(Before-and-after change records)
__________________________________________________
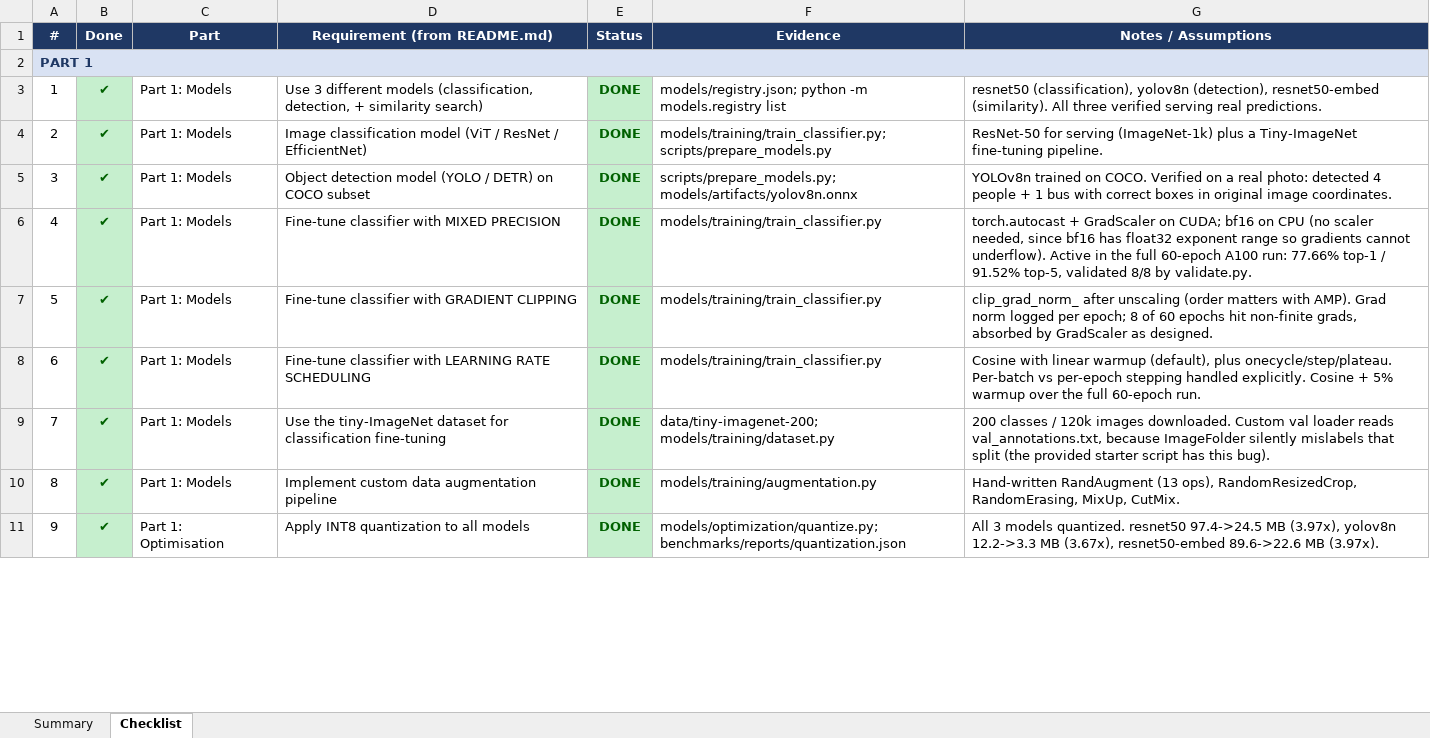
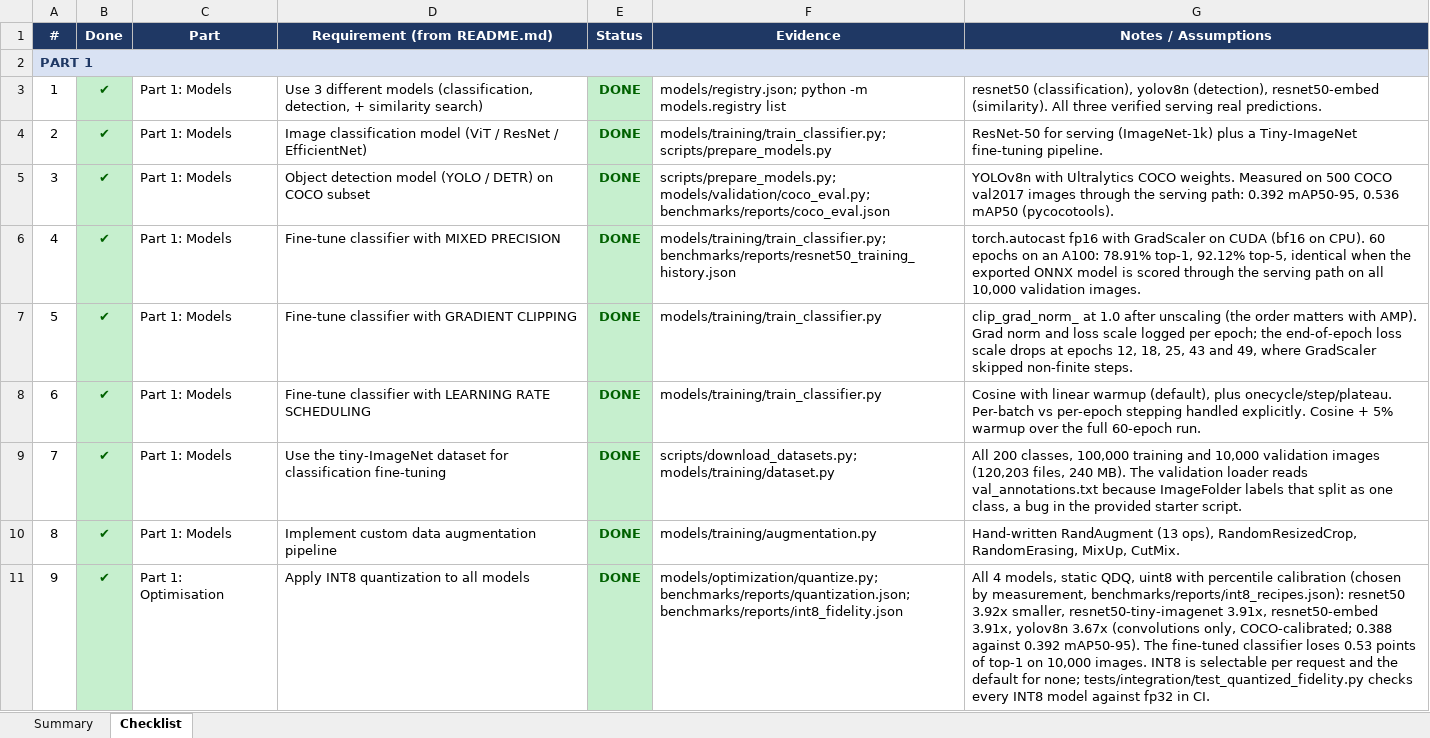
Before and after one commit to pankaj29/ML-Engineer-Challenge, an Excel workbook: DELIVERABLES_CHECKLIST.xlsx, sheet Checklist, drawn as a sheet; only a part is shown; values as stored, in another font and other column widths than the file's, no borders; the diff covers the shown part only; the diff names each change by its address in the sheet, - before the commit and + after, or states it on an @@ line.

Commit message:
Update performance metrics in documentation and checklist

```diff
--- a/DELIVERABLES_CHECKLIST.xlsx (sheet Checklist)
+++ b/DELIVERABLES_CHECKLIST.xlsx (sheet Checklist)
-F5 (Evidence): scripts/prepare_models.py; models/artifacts/yolov8n.onnx
+F5 (Evidence): scripts/prepare_models.py; models/validation/coco_eval.py; benchmarks/reports/coco_eval.json
-G5 (Notes / Assumptions): YOLOv8n trained on COCO. Verified on a real photo: detected 4 people + 1 bus with correct boxes in original image coordinates.
+G5 (Notes / Assumptions): YOLOv8n with Ultralytics COCO weights. Measured on 500 COCO val2017 images through the serving path: 0.392 mAP50-95, 0.536 mAP50 (pycocotools).
-F6 (Evidence): models/training/train_classifier.py
+F6 (Evidence): models/training/train_classifier.py; benchmarks/reports/resnet50_training_history.json
-G6 (Notes / Assumptions): torch.autocast + GradScaler on CUDA; bf16 on CPU (no scaler needed, since bf16 has float32 exponent range so gradients cannot underflow). Active in the full 60-epoch A100 run: 77.66% top-1 / 91.52% top-5, validated 8/8 by validate.py.
+G6 (Notes / Assumptions): torch.autocast fp16 with GradScaler on CUDA (bf16 on CPU). 60 epochs on an A100: 78.91% top-1, 92.12% top-5, identical when the exported ONNX model is scored through the serving path on all 10,000 validation images.
-G7 (Notes / Assumptions): clip_grad_norm_ after unscaling (order matters with AMP). Grad norm logged per epoch; 8 of 60 epochs hit non-finite grads, absorbed by GradScaler as designed.
+G7 (Notes / Assumptions): clip_grad_norm_ at 1.0 after unscaling (the order matters with AMP). Grad norm and loss scale logged per epoch; the end-of-epoch loss scale drops at epochs 12, 18, 25, 43 and 49, where GradScaler skipped non-finite steps.
-F9 (Evidence): data/tiny-imagenet-200; models/training/dataset.py
+F9 (Evidence): scripts/download_datasets.py; models/training/dataset.py
-G9 (Notes / Assumptions): 200 classes / 120k images downloaded. Custom val loader reads val_annotations.txt, because ImageFolder silently mislabels that split (the provided starter script has this bug).
+G9 (Notes / Assumptions): All 200 classes, 100,000 training and 10,000 validation images (120,203 files, 240 MB). The validation loader reads val_annotations.txt because ImageFolder labels that split as one class, a bug in the provided starter script.
-F11 (Evidence): models/optimization/quantize.py; benchmarks/reports/quantization.json
+F11 (Evidence): models/optimization/quantize.py; benchmarks/reports/quantization.json; benchmarks/reports/int8_fidelity.json
-G11 (Notes / Assumptions): All 3 models quantized. resnet50 97.4->24.5 MB (3.97x), yolov8n 12.2->3.3 MB (3.67x), resnet50-embed 89.6->22.6 MB (3.97x).
+G11 (Notes / Assumptions): All 4 models, static QDQ, uint8 with percentile calibration (chosen by measurement, benchmarks/reports/int8_recipes.json): resnet50 3.92x smaller, resnet50-tiny-imagenet 3.91x, resnet50-embed 3.91x, yolov8n 3.67x (convolutions only, COCO-calibrated; 0.388 against 0.392 mAP50-95). The fine-tuned classifier loses 0.53 points of top-1 on 10,000 images. INT8 is selectable per request and the default for none; tests/integration/test_quantized_fidelity.py checks every INT8 model against fp32 in CI.
```
Also changed, not shown: 54 edited cells elsewhere in this sheet, sheet Summary, 3 other files.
__________________________________________________
## About this task:
Above are some records. Report the number of their lines that include "Evidence", and add nothing else.

## Finished task:
8